I wasn’t overly excited or astonished when I got an email saying I had been accepted into Wellesley College. If anything, I was relieved. Wellesley had become my first choice after visiting multiple college campuses, and I had kind of expected to get in. At that point, I hadn’t quite grasped the prestige of the school.
My mom was ecstatic when she heard the news — like, eyes-shining-with-pride, so happy, so proud of me. My English teacher cried tears of joy. My principal was excited to add Wellesley College to the list of colleges students at my high school had been accepted to. As for me? I could finally breathe.
For a while, my greatest achievement in life was coming to this college, moving across the country, sometimes just barely surviving, but simultaneously thriving. Coming here and living this far from home has definitely been one of the most challenging things I have done in my life. It’s also one of the things that has made me proudest of myself. There were days I would question how I even got here, what great power granted me the privilege to be here, who even allowed me to study among some of the greatest minds in the world. That being said, I know I am capable, and I am worthy — and I think that’s something to be proud of.

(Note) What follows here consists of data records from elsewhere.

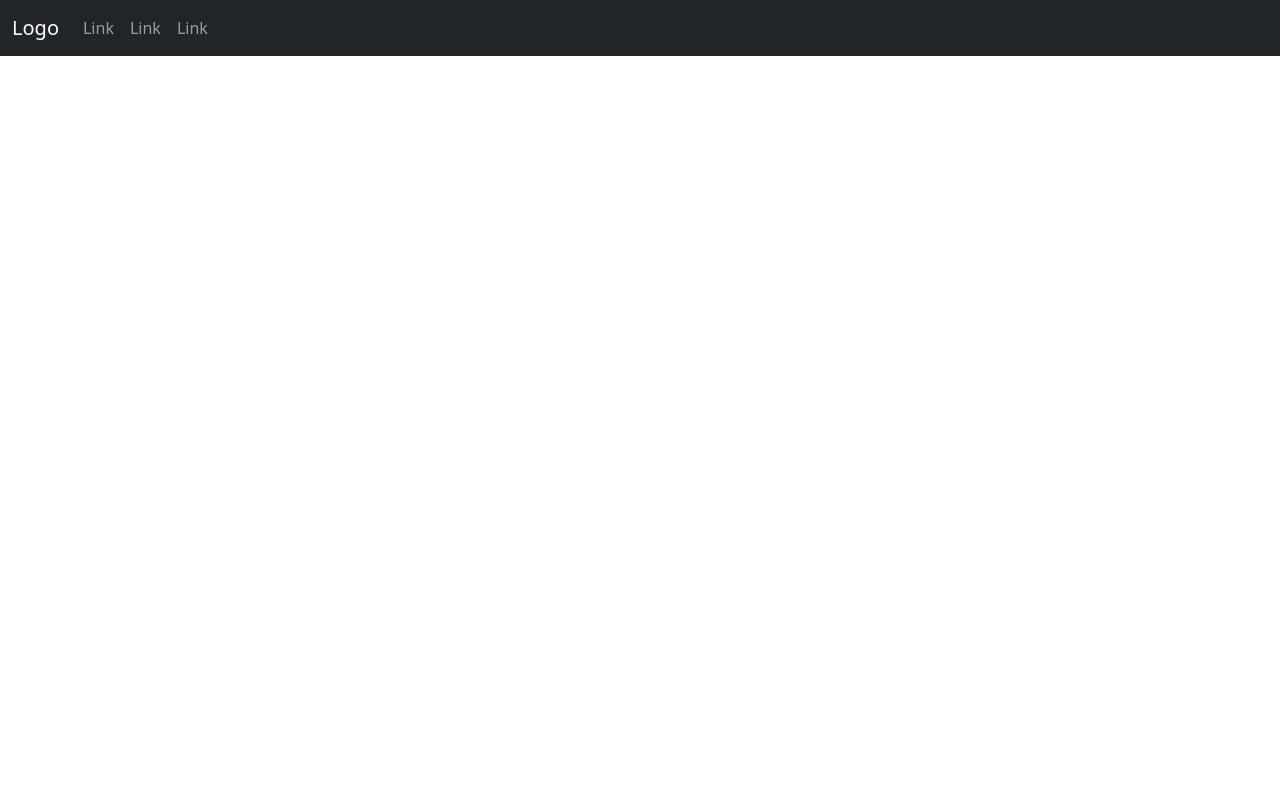
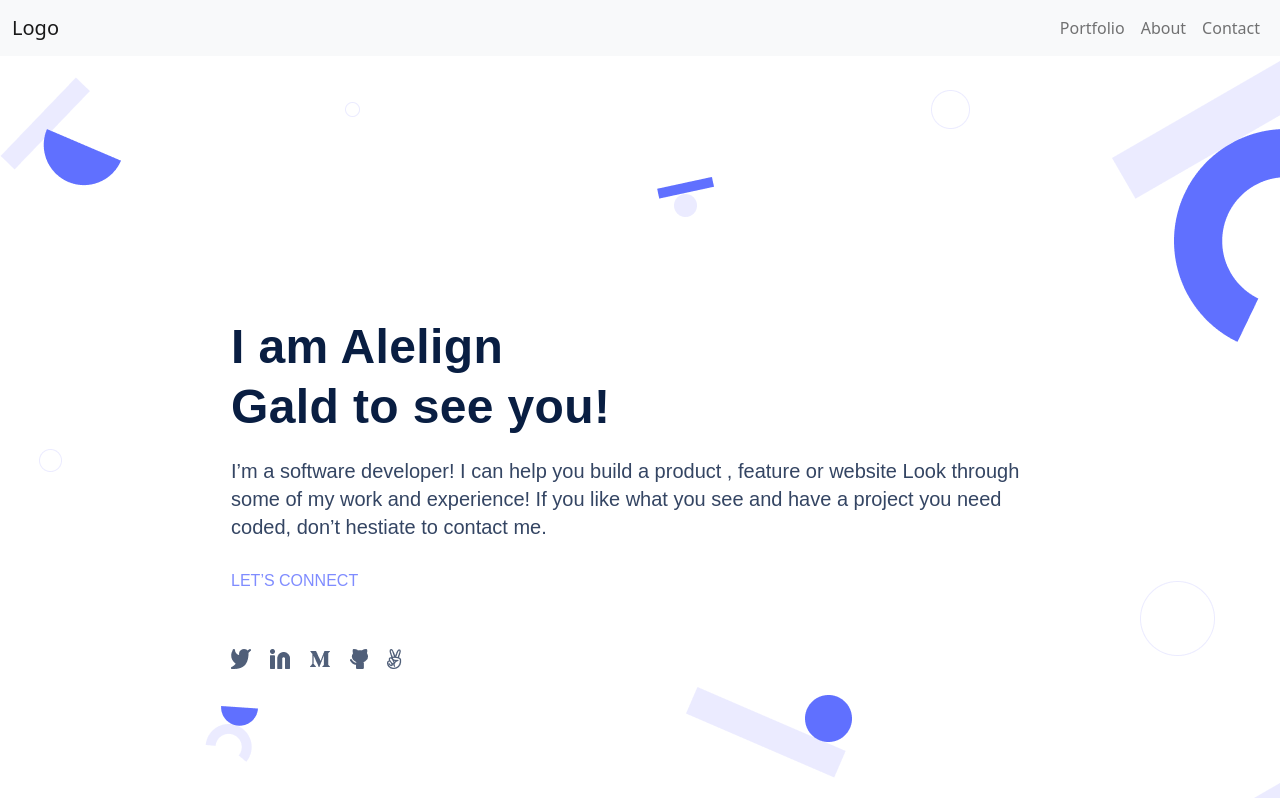
Before and after one commit to atatm/bootstrap, a website: page index.html in a window 1280 px wide. Shown: the top 798 px of the page. Drawn offline with nearby package versions, Linux system fonts and the light colour scheme.

Commit message:
Add bootstrap style

```diff
--- a/index.html
+++ b/index.html
@@ -6,10 +6,11 @@
     <title>Bootstrap demo</title>
     <link href="https://cdn.jsdelivr.net/npm/bootstrap@5.2.2/dist/css/bootstrap.min.css" rel="stylesheet" integrity="sha384-Zenh87qX5JnK2Jl0vWa8Ck2rdkQ2Bzep5IDxbcnCeuOxjzrPF/et3URy9Bv1WTRi" crossorigin="anonymous">
     <link rel="stylesheet" type="text/css" href="style.css">
+
   </head>
-  <body>
+  <body data-bs-spy="scroll" data-bs-target=".navbar" data-bs-offse="50">
 
-    <nav class="navbar navbar-expand-sm bg-dark navbar-dark">
+    <nav class="navbar navbar-expand-sm bg-light justify-content-center" >
         <div class="container-fluid">
           <a class="navbar-brand" href="#">Logo</a>
           <button class="navbar-toggler" type="button" data-bs-toggle="collapse" data-bs-target="#collapsibleNavbar">
@@ -18,19 +19,74 @@
           <div class="collapse navbar-collapse" id="collapsibleNavbar">
             <ul class="navbar-nav ">
               <li class="nav-item">
-                <a class="nav-link" href="#">Link</a>
+                <a class="nav-link" href="#">Portfolio</a>
               </li>
               <li class="nav-item">
-                <a class="nav-link" href="#">Link</a>
+                <a class="nav-link" href="#">About </a>
               </li>
               <li class="nav-item">
-                <a class="nav-link" href="#">Link</a>
+                <a class="nav-link" href="#">Contact</a>
               </li>
             </ul>
           </div>
         </div>
       </nav>
 
+      <div id="head">
+         <div id="text">
+           <h2 id="headertext">I am Alelign <br> Gald to see you!</h2>
+            <p id="headerparagraph">I’m a software developer! I can help you build a product , feature or website Look through some of my work and experience! If you like what you see and have a project you need coded, don’t hestiate to contact me.</p>
+            <h3 id="headersocialmedia">LET’S CONNECT</h3> <br>
+            <img src="images/social media icons.png" alt="socia media icons">
+          </div>
+      </div>
+    <section class="portfoliocards">
+      <div class="row gy-5">
+        <div class="card col-lg-6">
+          <div class="card-body">
+            <img src="images/card1.png" alt="card image">
+          </div>
+        </div>
+        <div class="card col-lg-6">
+          <div class="card-body">
+            <img src="images/right1.png" alt="card image">
+          </div>
+        </div>
+        <div class="card col-lg-6">
+          <div class="card-body">
+            <img src="images/card1.png" alt="card image">
+          </div>
+        </div>
+        <div class="card col-lg-6">
+          <div class="card-body">
+            <img src="images/right1.png" alt="card image">
+          </div>
+        </div>
+        <div class="card col-lg-6">
+          <div class="card-body">
+            <img src="images/card1.png" alt="card image">
+          </div>
+        </div>
+        <div class="card col-lg-6">
+          <div class="card-body">
+            <img src="images/right1.png" alt="card image">
+          </div>
+        </div>
+      </div>
+      <!-- <div class="card row">
+        <div class="card-body col"></div>
+        <div class="card-body col"></div>
+      </div>
+      <div class="card row">
+        <div class="card-body col"></div>
+        <div class="card-body col"></div>
+      </div>
+      <div class="card row">
+        <div class="card-body col"></div>
+        <div class="card-body col"></div>
+      </div> -->
+
+    </section>
     <script src="https://cdn.jsdelivr.net/npm/@popperjs/core@2.11.6/dist/umd/popper.min.js" integrity="sha384-oBqDVmMz9ATKxIep9tiCxS/Z9fNfEXiDAYTujMAeBAsjFuCZSmKbSSUnQlmh/jp3" crossorigin="anonymous"></script>
     <script src="https://cdn.jsdelivr.net/npm/bootstrap@5.2.2/dist/js/bootstrap.min.js" integrity="sha384-IDwe1+LCz02ROU9k972gdyvl+AESN10+x7tBKgc9I5HFtuNz0wWnPclzo6p9vxnk" crossorigin="anonymous"></script>
     <script src="https://cdn.jsdelivr.net/npm/bootstrap@5.2.2/dist/js/bootstrap.bundle.min.js" integrity="sha384-OERcA2EqjJCMA+/3y+gxIOqMEjwtxJY7qPCqsdltbNJuaOe923+mo//f6V8Qbsw3" crossorigin="anonymous"></script>
--- a/style.css
+++ b/style.css
@@ -0,0 +1,82 @@
+body {
+  position: relative;
+}
+#collapsibleNavbar {
+  display: flex;
+  flex-direction: row;
+  justify-content: flex-end;
+}
+
+#head {
+  display: flex;
+  flex-direction: column;
+  width: 100%;
+  height: 846px;
+  top: 71px;
+  background: url(images/headerback.png);
+}
+
+#text {
+  display: flex;
+  flex-direction: column;
+  align-items: flex-start;
+  gap: 12px;
+  position: absolute;
+  width: 63.88%;
+  height: 268px;
+  left: 18.05%;
+  top: calc(50% - 268px / 2);
+}
+
+#headertext {
+  width: 100%;
+  height: 122px;
+  font-family: 'Poppins', sans-serif;
+  font-style: normal;
+  font-weight: 700;
+  font-size: 48px;
+  line-height: 60px;
+  display: flex;
+  align-items: center;
+  letter-spacing: 0.37px;
+  color: #091E42;
+}
+
+#headerparagraph {
+  width: 100%;
+  height: 98px;
+  font-family: 'Poppins', sans-serif;
+  font-style: normal;
+  font-weight: 400;
+  font-size: 20px;
+  line-height: 28px;
+  color: #344563;
+}
+
+#headersocialmedia {
+  width: 100%;
+  height: 24px;
+  font-family: 'Poppins', sans-serif;
+  font-style: normal;
+  font-weight: 500;
+  font-size: 16px;
+  line-height: 24px;
+  color: #7F8CFF;
+}
+#socialmediaicon {
+  height: 20px;
+  left: 18.05%;
+  top:65ppx;
+}
+
+.portfoliocards {
+  display: flex;
+  flex-direction: column;
+  align-items: center;
+  padding: 142px;
+  gap: 142px;
+  position: absolute;
+  width: 100%;
+  height: 2694px;
+ top: 917px;
+}
```
Also changed, not shown: images/SkillList.png (added), images/SnapshootPortfolio.png (added), images/SnapshootPortfolio2.png (added), images/SnapshootPortfolio3.png (added), images/SnapshootPortfolio6.png (added), images/card1.png (added), images/card3right.png (added), images/card4left.png (added), images/headerback.png (added), images/right1.png (added), images/social media icons.png (added).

Two years into my time at Wellesley, a single discussion in my sociology class shook the entire foundation of pride I stood upon.
In a group discussion, I found myself more outspoken than usual. At one point, my professor even leaned in to listen to what I was saying. That’s when I started to listen to myself too: I sounded eloquent and articulate, and I was talking about things I truly care about. I was speaking of the social inequality involved in current grading systems, throwing around terms and phrases like implicit and explicit bias, systematic oppression, disparities in the access to and allocation of resources and the inherent dangers of maintaining a meritocratic mindset. In that moment, I thought I sounded intelligent, educated and well-versed in sociological ideologies.
Soon after, I realized I sounded as if a liberal arts college took me in, chewed me up and spit me back out. It wasn’t as if I was saying anything special, anything different from what anyone else was saying. Everyone in that classroom was perfectly capable of articulating their points and getting them across. Suddenly, I wasn’t so proud of my elite education anymore. I just felt obnoxiously privileged.
I realized Wellesley is the perfect breeding ground for the meritocracy we were deriding in class. The whole “meritocratic mindset” is constantly perpetuated: we’re a bunch of elite students fearing failure, craving success. An internship at Goldman Sachs is just another gold star to add to our resumes. You get bonus points if you put forth policy recommendations while working at a congressperson’s office over the summer. If you take a class way out of your comfort zone, you might as well take it credit/non so it doesn’t negatively affect your GPA.
Wellesley is an environment in which students feel they must push themselves to put their absolute best foot forward — even to the detriment of our own physical and mental health. We become enraptured with this idea of prosperity stemming from talent and hardwork, of being successful and obtaining a high status, a high income. That’s all owed to the meritocratic culture maintained at Wellesley.
I had another realization after my sociology class discussion, too. All of our points in the discussion were different. They may have been similar in their makeup, but at their cores, the answers all sprung forth from different backgrounds, different life experiences. I realized that that was what made each of our points special — our own backgrounds, our own life experiences.
As for me, I grew up in a good family. I went to a decent primary and middle school and an all-girls private Catholic college preparatory high school. I now attend Wellesley College: a prestigious college in a wealthy New England town with an entire cohort of extremely accomplished alumni. I am taught by Pulitzer Prize winners, knighted professors and Nobel prize candidates. Merit-wise, my life definitely isn’t too shabby.
While I now understand the prestige of Wellesley College, I also understand the prevalence of meritocracy that goes hand in hand with the prestige. Students’ self worth is not, and should never be, derived from all of the gold stars. Our worth is derived from just being us, and existing and living — that’s amazing enough.